Problem description
Copy every line from the records below that carries the word "activeCategory".

Record set
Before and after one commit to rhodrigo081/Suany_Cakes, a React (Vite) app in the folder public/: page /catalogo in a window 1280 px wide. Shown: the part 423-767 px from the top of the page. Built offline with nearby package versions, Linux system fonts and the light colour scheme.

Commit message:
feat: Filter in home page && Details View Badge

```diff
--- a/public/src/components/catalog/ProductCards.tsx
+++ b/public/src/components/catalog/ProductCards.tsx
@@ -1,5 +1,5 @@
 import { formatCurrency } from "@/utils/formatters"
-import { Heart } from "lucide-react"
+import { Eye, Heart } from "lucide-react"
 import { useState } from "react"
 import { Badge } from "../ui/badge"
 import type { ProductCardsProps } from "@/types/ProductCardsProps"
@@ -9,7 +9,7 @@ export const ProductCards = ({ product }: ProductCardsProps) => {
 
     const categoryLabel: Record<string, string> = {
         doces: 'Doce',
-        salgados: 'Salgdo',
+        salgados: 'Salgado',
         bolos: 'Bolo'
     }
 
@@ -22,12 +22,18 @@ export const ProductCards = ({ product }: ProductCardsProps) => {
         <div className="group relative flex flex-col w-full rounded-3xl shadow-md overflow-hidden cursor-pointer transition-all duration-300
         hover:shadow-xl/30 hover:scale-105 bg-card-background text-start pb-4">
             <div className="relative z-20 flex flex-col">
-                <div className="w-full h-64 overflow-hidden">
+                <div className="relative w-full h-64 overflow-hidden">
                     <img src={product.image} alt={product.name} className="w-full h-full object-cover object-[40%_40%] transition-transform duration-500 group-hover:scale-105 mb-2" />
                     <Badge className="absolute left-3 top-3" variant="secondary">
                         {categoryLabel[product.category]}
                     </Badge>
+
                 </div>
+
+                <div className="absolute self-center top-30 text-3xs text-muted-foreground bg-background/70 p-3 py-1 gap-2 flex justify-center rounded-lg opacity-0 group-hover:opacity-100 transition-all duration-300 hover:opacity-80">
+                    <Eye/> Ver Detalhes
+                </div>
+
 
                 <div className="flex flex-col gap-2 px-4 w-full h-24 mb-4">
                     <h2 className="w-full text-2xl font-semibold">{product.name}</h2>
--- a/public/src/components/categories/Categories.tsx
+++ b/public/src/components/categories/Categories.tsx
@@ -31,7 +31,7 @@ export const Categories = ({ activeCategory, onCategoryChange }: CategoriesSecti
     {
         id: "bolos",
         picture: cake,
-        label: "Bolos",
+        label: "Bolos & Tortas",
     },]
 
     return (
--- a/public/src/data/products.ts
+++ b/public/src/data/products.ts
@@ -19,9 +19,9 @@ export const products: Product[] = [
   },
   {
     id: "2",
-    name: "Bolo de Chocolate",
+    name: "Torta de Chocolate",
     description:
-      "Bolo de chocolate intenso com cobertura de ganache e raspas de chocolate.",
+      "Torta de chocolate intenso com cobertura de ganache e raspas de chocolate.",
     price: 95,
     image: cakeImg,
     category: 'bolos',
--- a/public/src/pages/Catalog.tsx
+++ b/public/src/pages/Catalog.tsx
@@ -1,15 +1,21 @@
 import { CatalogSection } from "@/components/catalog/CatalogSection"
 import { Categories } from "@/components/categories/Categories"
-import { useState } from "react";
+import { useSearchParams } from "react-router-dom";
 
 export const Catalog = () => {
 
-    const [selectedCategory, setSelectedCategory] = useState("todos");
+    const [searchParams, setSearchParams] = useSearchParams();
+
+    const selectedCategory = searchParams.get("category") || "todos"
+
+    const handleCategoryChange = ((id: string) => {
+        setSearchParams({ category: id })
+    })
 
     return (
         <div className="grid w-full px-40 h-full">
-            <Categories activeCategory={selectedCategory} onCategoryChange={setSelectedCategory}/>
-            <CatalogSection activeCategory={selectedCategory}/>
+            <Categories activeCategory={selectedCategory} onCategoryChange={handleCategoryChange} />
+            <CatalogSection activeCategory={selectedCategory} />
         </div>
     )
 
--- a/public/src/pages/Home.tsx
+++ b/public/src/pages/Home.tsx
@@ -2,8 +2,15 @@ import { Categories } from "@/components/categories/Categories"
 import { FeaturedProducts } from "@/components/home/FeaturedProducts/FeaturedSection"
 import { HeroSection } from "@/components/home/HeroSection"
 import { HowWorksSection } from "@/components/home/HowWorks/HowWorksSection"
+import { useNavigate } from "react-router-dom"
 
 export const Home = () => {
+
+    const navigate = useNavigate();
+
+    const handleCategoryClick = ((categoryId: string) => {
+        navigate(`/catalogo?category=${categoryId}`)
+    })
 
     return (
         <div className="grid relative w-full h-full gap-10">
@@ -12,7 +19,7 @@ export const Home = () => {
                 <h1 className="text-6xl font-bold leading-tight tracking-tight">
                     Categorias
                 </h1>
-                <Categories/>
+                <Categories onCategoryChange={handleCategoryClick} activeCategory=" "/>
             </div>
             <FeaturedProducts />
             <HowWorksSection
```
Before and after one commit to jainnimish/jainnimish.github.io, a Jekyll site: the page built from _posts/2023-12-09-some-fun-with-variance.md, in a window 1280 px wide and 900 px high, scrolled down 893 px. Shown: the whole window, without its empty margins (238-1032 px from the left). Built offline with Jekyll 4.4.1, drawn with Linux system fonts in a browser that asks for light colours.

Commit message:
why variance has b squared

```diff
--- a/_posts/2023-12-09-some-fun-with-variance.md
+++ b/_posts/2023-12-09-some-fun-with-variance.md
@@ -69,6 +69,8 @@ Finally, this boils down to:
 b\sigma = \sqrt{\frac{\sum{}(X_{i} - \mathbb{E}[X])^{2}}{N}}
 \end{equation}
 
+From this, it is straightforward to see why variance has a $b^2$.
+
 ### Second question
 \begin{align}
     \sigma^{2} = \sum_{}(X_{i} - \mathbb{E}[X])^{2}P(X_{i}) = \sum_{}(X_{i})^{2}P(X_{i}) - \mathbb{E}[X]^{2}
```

Answer to the exercise
@@ -31,7 +31,7 @@ export const Categories = ({ activeCategory, onCategoryChange }: CategoriesSecti
-            <Categories activeCategory={selectedCategory} onCategoryChange={setSelectedCategory}/>
-            <CatalogSection activeCategory={selectedCategory}/>
+            <Categories activeCategory={selectedCategory} onCategoryChange={handleCategoryChange} />
+            <CatalogSection activeCategory={selectedCategory} />
+                <Categories onCategoryChange={handleCategoryClick} activeCategory=" "/>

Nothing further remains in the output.